Hebrews (Hebrew: עברים or עבריים, Tiberian ʿIḇrîm, ʿIḇriyyîm; Modern Hebrew ʿIvrim, ʿIvriyyim; ISO 259-3 ʕibrim, ʕibriyim) is a term appearing 34 times within 32 verses of the Hebrew Bible. While the term was not an ethnonym, it is mostly taken as synonymous with the Semitic-speaking Israelites, especially in the pre-monarchic period when they were still nomadic, but in some instances it may also be used in a wider sense, referring to the Phoenicians, or to other ancient groups, such as the group known as Shasu of Yhw on the eve of the Bronze Age collapse.

By the Roman Empire, Greek Hebraios could refer to the Jews in general, as Strong’s Hebrew Dictionary puts it “any of the Jewish Nation”[7] and at other times more specifically to the Jews living in Judea.
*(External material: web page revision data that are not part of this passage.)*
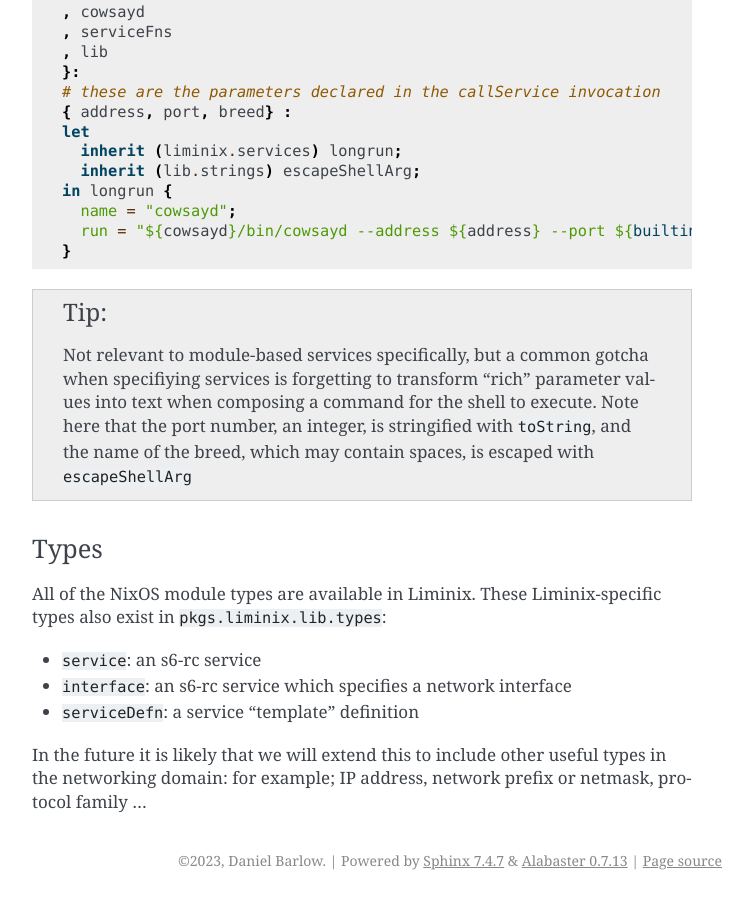
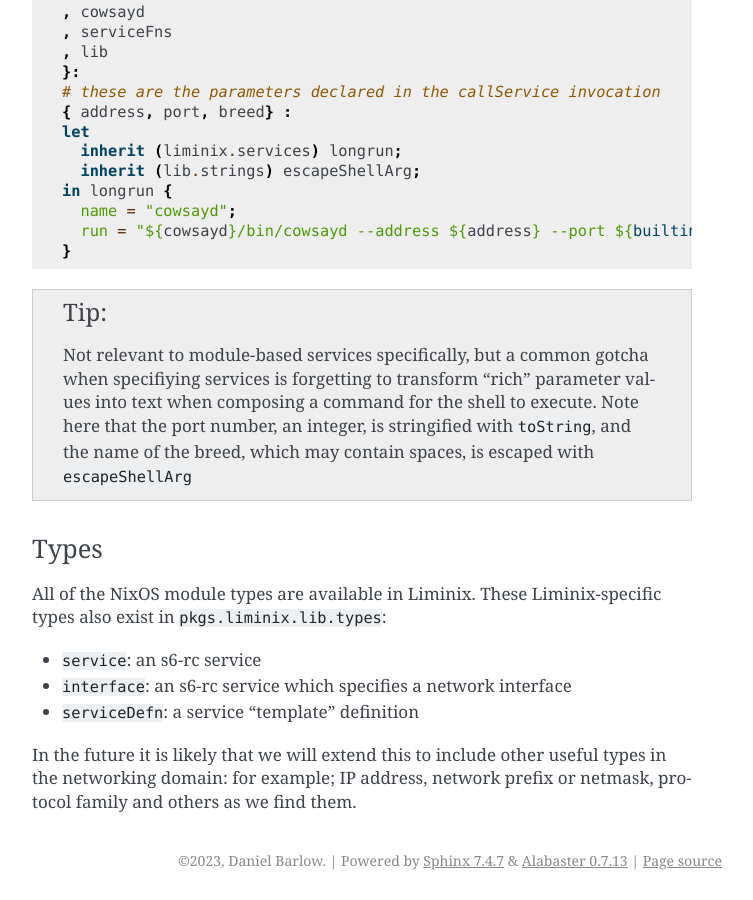
Before and after one commit to telent/liminix, a Sphinx documentation site: the page built from doc/configuration.rst, in a window 1280 px wide and 900 px high, scrolled down 4149 px. Shown: the whole window, without its empty margins (388-1141 px from the left). Built offline with Sphinx 7.4.7, drawn with Linux system fonts in a browser that asks for light colours.

Commit message:
don't end chapter with ellipsis

```diff
--- a/doc/configuration.rst
+++ b/doc/configuration.rst
@@ -256,4 +256,4 @@ Liminix-specific types also exist in ``pkgs.liminix.lib.types``:
 
 In the future it is likely that we will extend this to include other
 useful types in the networking domain: for example; IP address,
-network prefix or netmask, protocol family ...
+network prefix or netmask, protocol family and others as we find them.
```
In Early Christianity, the Greek term Ἑβραῖος refers to Jewish Christians as opposed to the Gentile Christians and Judaizers (Acts 6:1 among others). Ἰουδαία is the province where the Temple was located.

Book of Hebrews: [1] [2] [3] [4] [5] [6] [7] [8] [9] [10] [11] [12] [13]